There has been some buzz about the United States Food and Drug Administration (FDA) pushing to pull menthol cigarettes from shelves. While the FDA’s plan was still making its way to becoming law, and cigarette companies were lobbying against the idea, there hasn’t been much movement in the matter – until now.
The Agency announced an official proposal to ban menthol-flavored cigarettes and all flavored cigars. Flavored tobacco is still considered safe, most likely due to the working of the proposal, and flavored tobacco also encompasses chewing tobacco.
The FDA is pushing this agenda to reduce the likelihood of young people becoming addicted and reduce the rates of smoking-related deaths and illnesses. While that has always been the angle in tobacco regulation, the evidence has only mounted in recent years.
In a publication titled A Systematic Review of Neighborhood Disparities in Point-of-Sale Tobacco Marketing, The National Library of Medicine reports menthol cigarettes as the most easily accessible in low-income communities.
The Centers for Disease Control and Prevention (CDC) also correlates the consumption of menthol in cigarettes to the types of smoking-related illnesses afflicting these same communities.
The FDA’s brazen move to make menthol illegal is a monumental stance against tobacco companies.
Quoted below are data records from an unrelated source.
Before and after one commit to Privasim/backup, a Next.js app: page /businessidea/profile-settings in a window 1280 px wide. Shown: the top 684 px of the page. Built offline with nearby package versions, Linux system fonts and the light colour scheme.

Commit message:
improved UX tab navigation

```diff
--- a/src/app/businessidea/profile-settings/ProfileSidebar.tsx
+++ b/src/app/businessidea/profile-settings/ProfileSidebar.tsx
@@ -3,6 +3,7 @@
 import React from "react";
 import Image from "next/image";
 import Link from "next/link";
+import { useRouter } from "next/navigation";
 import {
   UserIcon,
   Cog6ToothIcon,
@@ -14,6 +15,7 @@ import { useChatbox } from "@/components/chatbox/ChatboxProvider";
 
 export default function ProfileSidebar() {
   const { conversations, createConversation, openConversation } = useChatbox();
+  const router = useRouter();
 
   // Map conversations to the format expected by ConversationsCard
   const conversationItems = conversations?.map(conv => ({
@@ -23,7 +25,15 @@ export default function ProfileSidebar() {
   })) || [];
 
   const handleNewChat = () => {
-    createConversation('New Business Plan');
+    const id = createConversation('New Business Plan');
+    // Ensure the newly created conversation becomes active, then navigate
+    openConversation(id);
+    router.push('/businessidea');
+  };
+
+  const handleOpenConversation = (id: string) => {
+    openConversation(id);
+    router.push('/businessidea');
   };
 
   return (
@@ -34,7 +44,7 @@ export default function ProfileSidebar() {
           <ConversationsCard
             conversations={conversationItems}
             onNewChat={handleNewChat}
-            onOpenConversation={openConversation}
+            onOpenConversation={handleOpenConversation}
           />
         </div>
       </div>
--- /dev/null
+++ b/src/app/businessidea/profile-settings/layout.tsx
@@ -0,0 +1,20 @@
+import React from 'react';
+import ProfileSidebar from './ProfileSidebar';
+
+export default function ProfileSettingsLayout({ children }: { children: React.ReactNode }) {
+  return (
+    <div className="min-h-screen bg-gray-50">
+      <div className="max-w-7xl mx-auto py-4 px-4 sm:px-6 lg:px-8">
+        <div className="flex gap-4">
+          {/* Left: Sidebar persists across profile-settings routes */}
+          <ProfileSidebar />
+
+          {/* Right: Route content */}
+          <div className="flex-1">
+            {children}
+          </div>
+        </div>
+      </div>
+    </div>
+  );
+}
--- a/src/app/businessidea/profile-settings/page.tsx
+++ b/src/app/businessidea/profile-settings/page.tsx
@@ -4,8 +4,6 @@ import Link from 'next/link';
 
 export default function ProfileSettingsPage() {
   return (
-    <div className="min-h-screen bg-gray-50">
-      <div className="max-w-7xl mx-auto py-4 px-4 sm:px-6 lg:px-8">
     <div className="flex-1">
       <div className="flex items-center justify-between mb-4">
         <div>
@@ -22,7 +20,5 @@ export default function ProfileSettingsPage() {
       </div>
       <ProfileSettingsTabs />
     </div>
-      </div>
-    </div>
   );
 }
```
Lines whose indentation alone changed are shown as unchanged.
Resistance from them is inevitable since linking specific health issues and targeted areas.
In a statement, FDA Commissioner Robert Califf said, “The authority to adopt tobacco product standards is one of the most powerful tools Congress gave the FDA, and the actions we are proposing can help significantly reduce youth initiation and increase the chances that current smokers quit.”